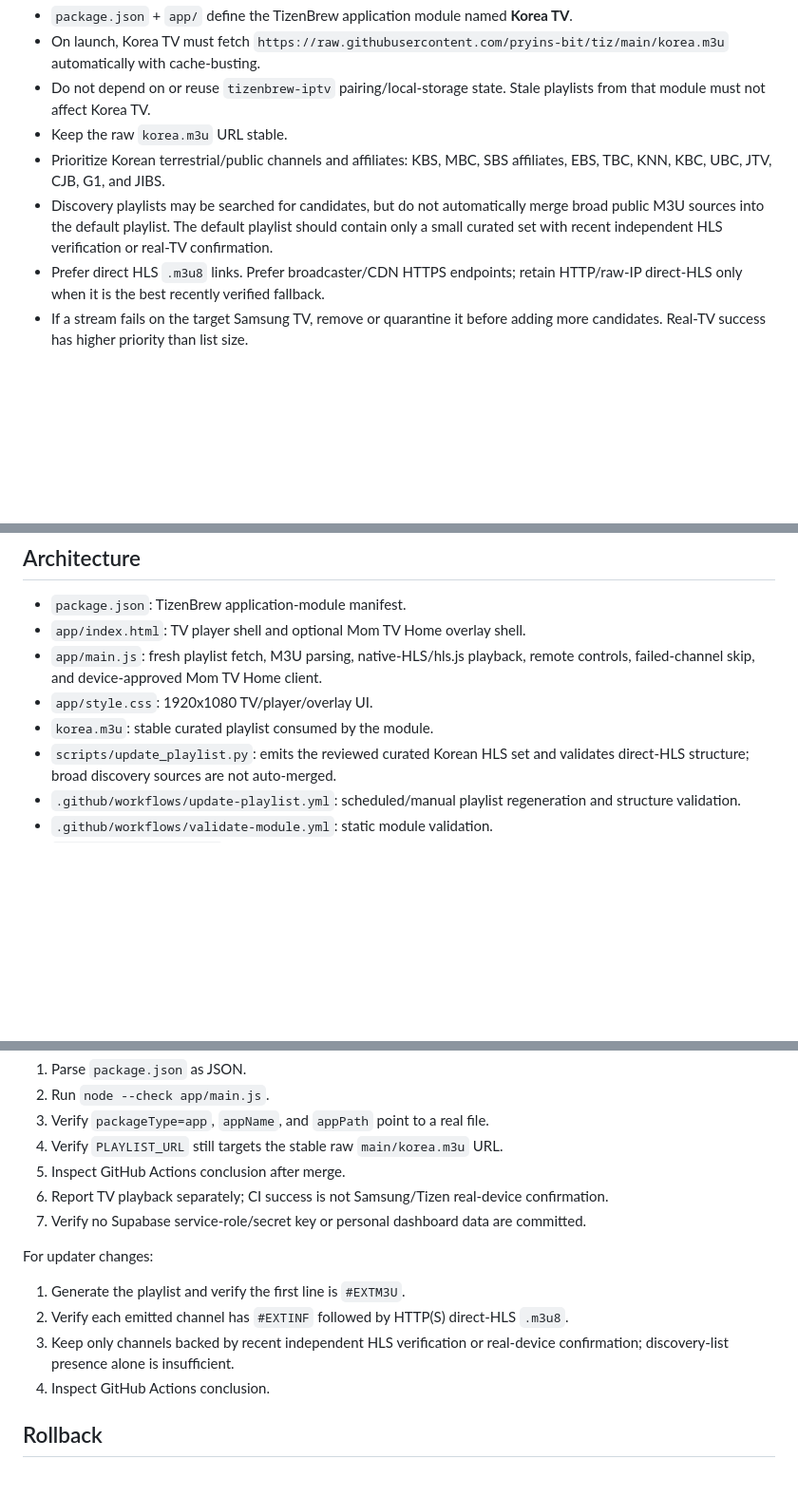
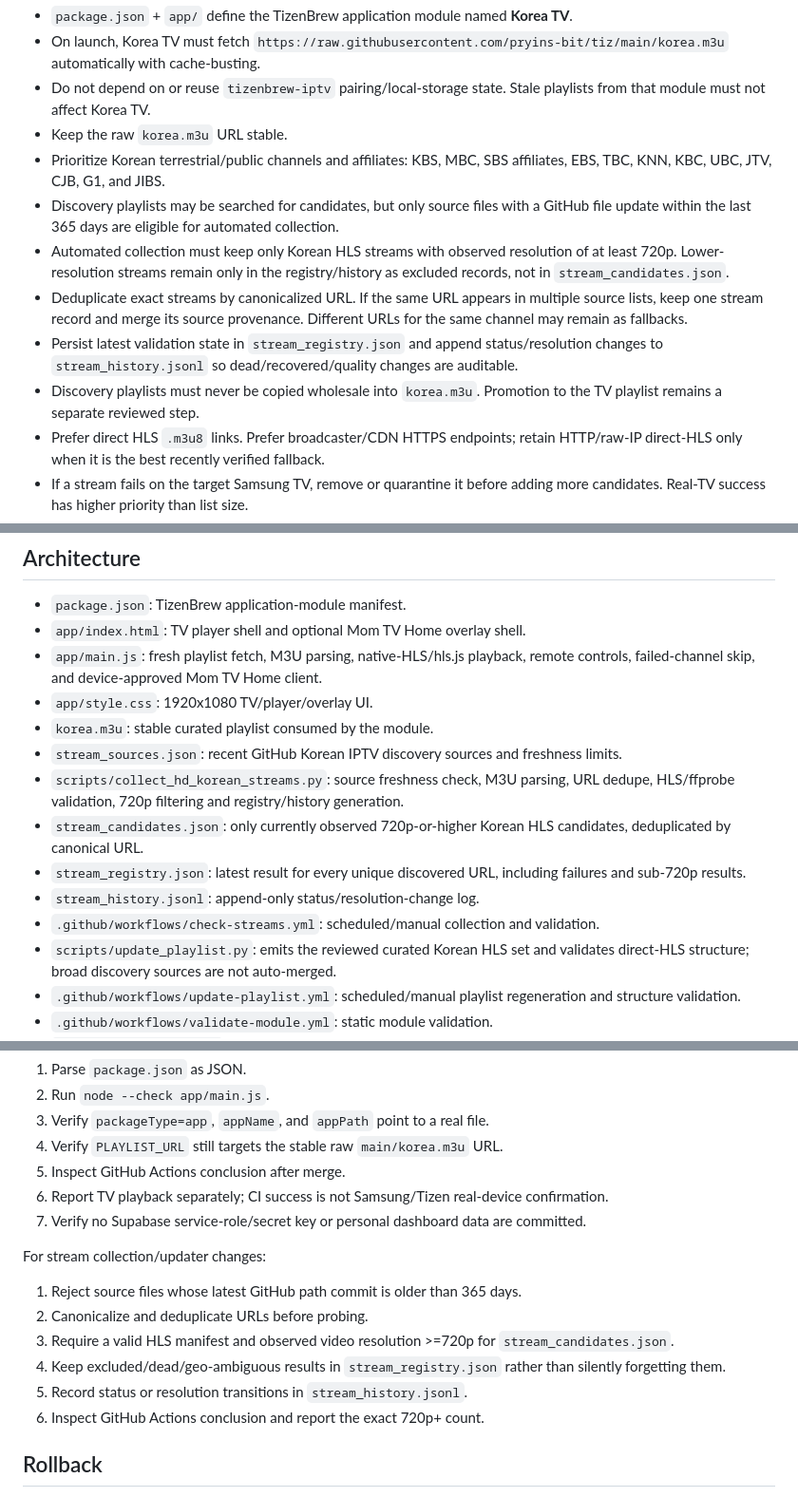
Before and after one commit to pryins-bit/tiz, a Markdown page: AGENTS.md, 3 parts joined by grey strips. Shown at 95% size. Drawn GitHub-style; blank space fills up the shorter version.

Commit message:
require 720p Korean stream collection and dedupe

```diff
--- a/AGENTS.md
+++ b/AGENTS.md
@@ -11,7 +11,11 @@ This repository is the owner's one-click Korean IPTV module for Samsung TizenBre
 - Do not depend on or reuse `tizenbrew-iptv` pairing/local-storage state. Stale playlists from that module must not affect Korea TV.
 - Keep the raw `korea.m3u` URL stable.
 - Prioritize Korean terrestrial/public channels and affiliates: KBS, MBC, SBS affiliates, EBS, TBC, KNN, KBC, UBC, JTV, CJB, G1, and JIBS.
-- Discovery playlists may be searched for candidates, but do not automatically merge broad public M3U sources into the default playlist. The default playlist should contain only a small curated set with recent independent HLS verification or real-TV confirmation.
+- Discovery playlists may be searched for candidates, but only source files with a GitHub file update within the last 365 days are eligible for automated collection.
+- Automated collection must keep only Korean HLS streams with observed resolution of at least 720p. Lower-resolution streams remain only in the registry/history as excluded records, not in `stream_candidates.json`.
+- Deduplicate exact streams by canonicalized URL. If the same URL appears in multiple source lists, keep one stream record and merge its source provenance. Different URLs for the same channel may remain as fallbacks.
+- Persist latest validation state in `stream_registry.json` and append status/resolution changes to `stream_history.jsonl` so dead/recovered/quality changes are auditable.
+- Discovery playlists must never be copied wholesale into `korea.m3u`. Promotion to the TV playlist remains a separate reviewed step.
 - Prefer direct HLS `.m3u8` links. Prefer broadcaster/CDN HTTPS endpoints; retain HTTP/raw-IP direct-HLS only when it is the best recently verified fallback.
 - If a stream fails on the target Samsung TV, remove or quarantine it before adding more candidates. Real-TV success has higher priority than list size.
 - The player should auto-start, allow remote channel switching, and skip failed channels during the current session.
@@ -33,6 +37,12 @@ This repository is the owner's one-click Korean IPTV module for Samsung TizenBre
 - `app/main.js`: fresh playlist fetch, M3U parsing, native-HLS/hls.js playback, remote controls, failed-channel skip, and device-approved Mom TV Home client.
 - `app/style.css`: 1920x1080 TV/player/overlay UI.
 - `korea.m3u`: stable curated playlist consumed by the module.
+- `stream_sources.json`: recent GitHub Korean IPTV discovery sources and freshness limits.
+- `scripts/collect_hd_korean_streams.py`: source freshness check, M3U parsing, URL dedupe, HLS/ffprobe validation, 720p filtering and registry/history generation.
+- `stream_candidates.json`: only currently observed 720p-or-higher Korean HLS candidates, deduplicated by canonical URL.
+- `stream_registry.json`: latest result for every unique discovered URL, including failures and sub-720p results.
+- `stream_history.jsonl`: append-only status/resolution-change log.
+- `.github/workflows/check-streams.yml`: scheduled/manual collection and validation.
 - `scripts/update_playlist.py`: emits the reviewed curated Korean HLS set and validates direct-HLS structure; broad discovery sources are not auto-merged.
 - `.github/workflows/update-playlist.yml`: scheduled/manual playlist regeneration and structure validation.
 - `.github/workflows/validate-module.yml`: static module validation.
@@ -51,12 +61,14 @@ For module changes:
 6. Report TV playback separately; CI success is not Samsung/Tizen real-device confirmation.
 7. Verify no Supabase service-role/secret key or personal dashboard data are committed.
 
-For updater changes:
+For stream collection/updater changes:
 
-1. Generate the playlist and verify the first line is `#EXTM3U`.
-2. Verify each emitted channel has `#EXTINF` followed by HTTP(S) direct-HLS `.m3u8`.
-3. Keep only channels backed by recent independent HLS verification or real-device confirmation; discovery-list presence alone is insufficient.
-4. Inspect GitHub Actions conclusion.
+1. Reject source files whose latest GitHub path commit is older than 365 days.
+2. Canonicalize and deduplicate URLs before probing.
+3. Require a valid HLS manifest and observed video resolution >=720p for `stream_candidates.json`.
+4. Keep excluded/dead/geo-ambiguous results in `stream_registry.json` rather than silently forgetting them.
+5. Record status or resolution transitions in `stream_history.jsonl`.
+6. Inspect GitHub Actions conclusion and report the exact 720p+ count.
 
 ## Rollback
 
```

### Exercise objective
Your copy must hold every record above in its exact wording and must hold no pictures.

### Answer section
Before and after one commit to pryins-bit/tiz, a Markdown page: AGENTS.md, 3 parts joined by grey strips. Shown at 95% size. Drawn GitHub-style; blank space fills up the shorter version.

Commit message:
require 720p Korean stream collection and dedupe

```diff
--- a/AGENTS.md
+++ b/AGENTS.md
@@ -11,7 +11,11 @@ This repository is the owner's one-click Korean IPTV module for Samsung TizenBre
 - Do not depend on or reuse `tizenbrew-iptv` pairing/local-storage state. Stale playlists from that module must not affect Korea TV.
 - Keep the raw `korea.m3u` URL stable.
 - Prioritize Korean terrestrial/public channels and affiliates: KBS, MBC, SBS affiliates, EBS, TBC, KNN, KBC, UBC, JTV, CJB, G1, and JIBS.
-- Discovery playlists may be searched for candidates, but do not automatically merge broad public M3U sources into the default playlist. The default playlist should contain only a small curated set with recent independent HLS verification or real-TV confirmation.
+- Discovery playlists may be searched for candidates, but only source files with a GitHub file update within the last 365 days are eligible for automated collection.
+- Automated collection must keep only Korean HLS streams with observed resolution of at least 720p. Lower-resolution streams remain only in the registry/history as excluded records, not in `stream_candidates.json`.
+- Deduplicate exact streams by canonicalized URL. If the same URL appears in multiple source lists, keep one stream record and merge its source provenance. Different URLs for the same channel may remain as fallbacks.
+- Persist latest validation state in `stream_registry.json` and append status/resolution changes to `stream_history.jsonl` so dead/recovered/quality changes are auditable.
+- Discovery playlists must never be copied wholesale into `korea.m3u`. Promotion to the TV playlist remains a separate reviewed step.
 - Prefer direct HLS `.m3u8` links. Prefer broadcaster/CDN HTTPS endpoints; retain HTTP/raw-IP direct-HLS only when it is the best recently verified fallback.
 - If a stream fails on the target Samsung TV, remove or quarantine it before adding more candidates. Real-TV success has higher priority than list size.
 - The player should auto-start, allow remote channel switching, and skip failed channels during the current session.
@@ -33,6 +37,12 @@ This repository is the owner's one-click Korean IPTV module for Samsung TizenBre
 - `app/main.js`: fresh playlist fetch, M3U parsing, native-HLS/hls.js playback, remote controls, failed-channel skip, and device-approved Mom TV Home client.
 - `app/style.css`: 1920x1080 TV/player/overlay UI.
 - `korea.m3u`: stable curated playlist consumed by the module.
+- `stream_sources.json`: recent GitHub Korean IPTV discovery sources and freshness limits.
+- `scripts/collect_hd_korean_streams.py`: source freshness check, M3U parsing, URL dedupe, HLS/ffprobe validation, 720p filtering and registry/history generation.
+- `stream_candidates.json`: only currently observed 720p-or-higher Korean HLS candidates, deduplicated by canonical URL.
+- `stream_registry.json`: latest result for every unique discovered URL, including failures and sub-720p results.
+- `stream_history.jsonl`: append-only status/resolution-change log.
+- `.github/workflows/check-streams.yml`: scheduled/manual collection and validation.
 - `scripts/update_playlist.py`: emits the reviewed curated Korean HLS set and validates direct-HLS structure; broad discovery sources are not auto-merged.
 - `.github/workflows/update-playlist.yml`: scheduled/manual playlist regeneration and structure validation.
 - `.github/workflows/validate-module.yml`: static module validation.
@@ -51,12 +61,14 @@ For module changes:
 6. Report TV playback separately; CI success is not Samsung/Tizen real-device confirmation.
 7. Verify no Supabase service-role/secret key or personal dashboard data are committed.
 
-For updater changes:
+For stream collection/updater changes:
 
-1. Generate the playlist and verify the first line is `#EXTM3U`.
-2. Verify each emitted channel has `#EXTINF` followed by HTTP(S) direct-HLS `.m3u8`.
-3. Keep only channels backed by recent independent HLS verification or real-device confirmation; discovery-list presence alone is insufficient.
-4. Inspect GitHub Actions conclusion.
+1. Reject source files whose latest GitHub path commit is older than 365 days.
+2. Canonicalize and deduplicate URLs before probing.
+3. Require a valid HLS manifest and observed video resolution >=720p for `stream_candidates.json`.
+4. Keep excluded/dead/geo-ambiguous results in `stream_registry.json` rather than silently forgetting them.
+5. Record status or resolution transitions in `stream_history.jsonl`.
+6. Inspect GitHub Actions conclusion and report the exact 720p+ count.
 
 ## Rollback
 
```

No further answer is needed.